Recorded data
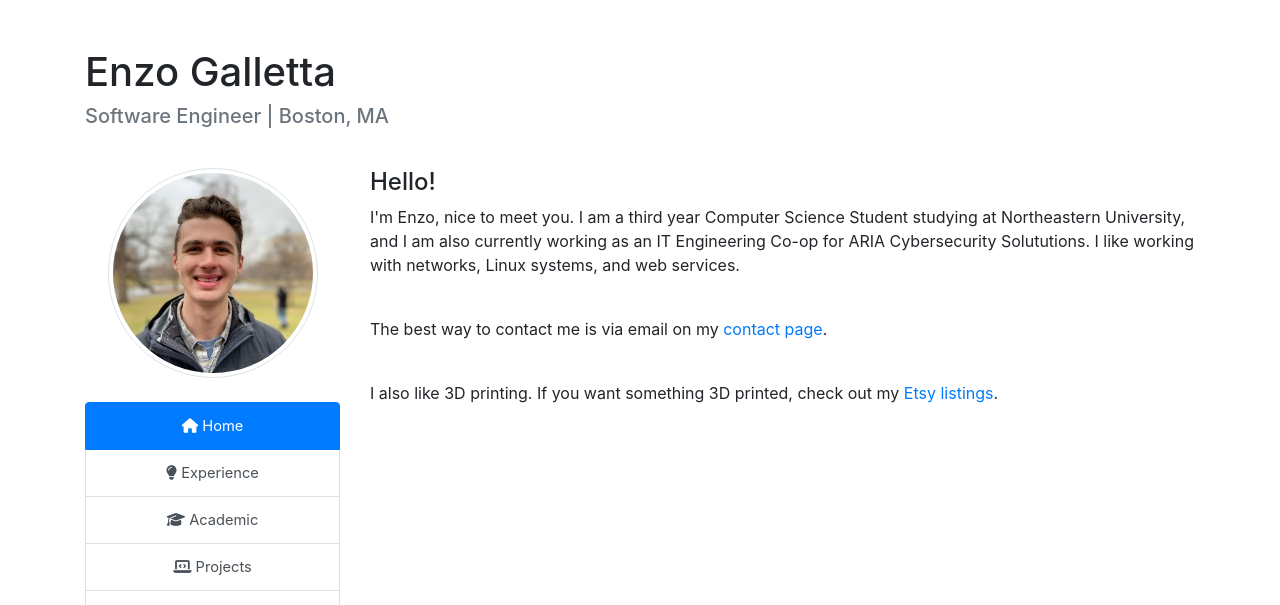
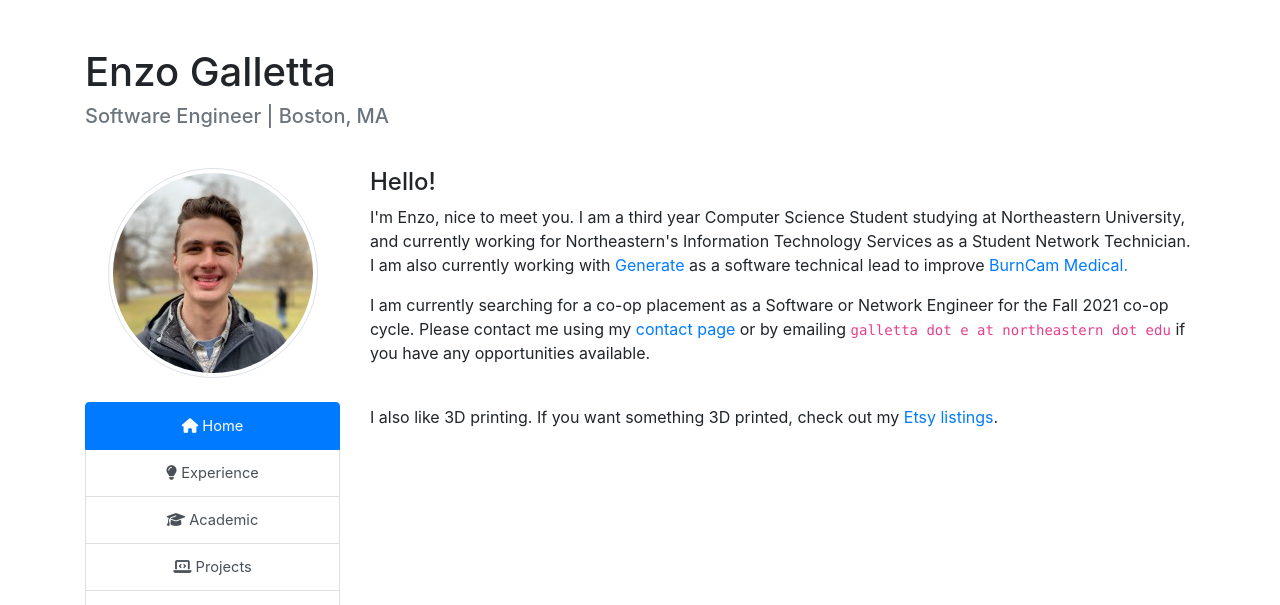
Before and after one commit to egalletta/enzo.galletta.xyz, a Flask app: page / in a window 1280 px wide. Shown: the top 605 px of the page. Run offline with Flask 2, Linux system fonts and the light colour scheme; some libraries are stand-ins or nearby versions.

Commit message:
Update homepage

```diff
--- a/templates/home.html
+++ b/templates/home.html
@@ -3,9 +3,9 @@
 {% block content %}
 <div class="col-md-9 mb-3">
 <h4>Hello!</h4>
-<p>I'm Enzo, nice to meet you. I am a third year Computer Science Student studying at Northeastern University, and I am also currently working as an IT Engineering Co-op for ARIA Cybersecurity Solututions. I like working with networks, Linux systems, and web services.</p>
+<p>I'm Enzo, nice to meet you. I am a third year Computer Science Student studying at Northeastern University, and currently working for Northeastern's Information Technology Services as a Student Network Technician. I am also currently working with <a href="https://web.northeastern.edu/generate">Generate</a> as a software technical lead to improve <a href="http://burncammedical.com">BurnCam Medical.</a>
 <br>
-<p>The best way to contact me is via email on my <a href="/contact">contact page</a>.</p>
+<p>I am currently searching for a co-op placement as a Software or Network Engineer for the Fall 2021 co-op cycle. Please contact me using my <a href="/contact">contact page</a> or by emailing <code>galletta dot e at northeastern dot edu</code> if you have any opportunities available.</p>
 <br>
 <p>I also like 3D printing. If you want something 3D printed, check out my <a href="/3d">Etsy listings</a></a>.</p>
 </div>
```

What you will do
Reproduce every line of the data above, exactly as it stands, but not the pictures.

Solution for this exercise
Before and after one commit to egalletta/enzo.galletta.xyz, a Flask app: page / in a window 1280 px wide. Shown: the top 605 px of the page. Run offline with Flask 2, Linux system fonts and the light colour scheme; some libraries are stand-ins or nearby versions.

Commit message:
Update homepage

```diff
--- a/templates/home.html
+++ b/templates/home.html
@@ -3,9 +3,9 @@
 {% block content %}
 <div class="col-md-9 mb-3">
 <h4>Hello!</h4>
-<p>I'm Enzo, nice to meet you. I am a third year Computer Science Student studying at Northeastern University, and I am also currently working as an IT Engineering Co-op for ARIA Cybersecurity Solututions. I like working with networks, Linux systems, and web services.</p>
+<p>I'm Enzo, nice to meet you. I am a third year Computer Science Student studying at Northeastern University, and currently working for Northeastern's Information Technology Services as a Student Network Technician. I am also currently working with <a href="https://web.northeastern.edu/generate">Generate</a> as a software technical lead to improve <a href="http://burncammedical.com">BurnCam Medical.</a>
 <br>
-<p>The best way to contact me is via email on my <a href="/contact">contact page</a>.</p>
+<p>I am currently searching for a co-op placement as a Software or Network Engineer for the Fall 2021 co-op cycle. Please contact me using my <a href="/contact">contact page</a> or by emailing <code>galletta dot e at northeastern dot edu</code> if you have any opportunities available.</p>
 <br>
 <p>I also like 3D printing. If you want something 3D printed, check out my <a href="/3d">Etsy listings</a></a>.</p>
 </div>
```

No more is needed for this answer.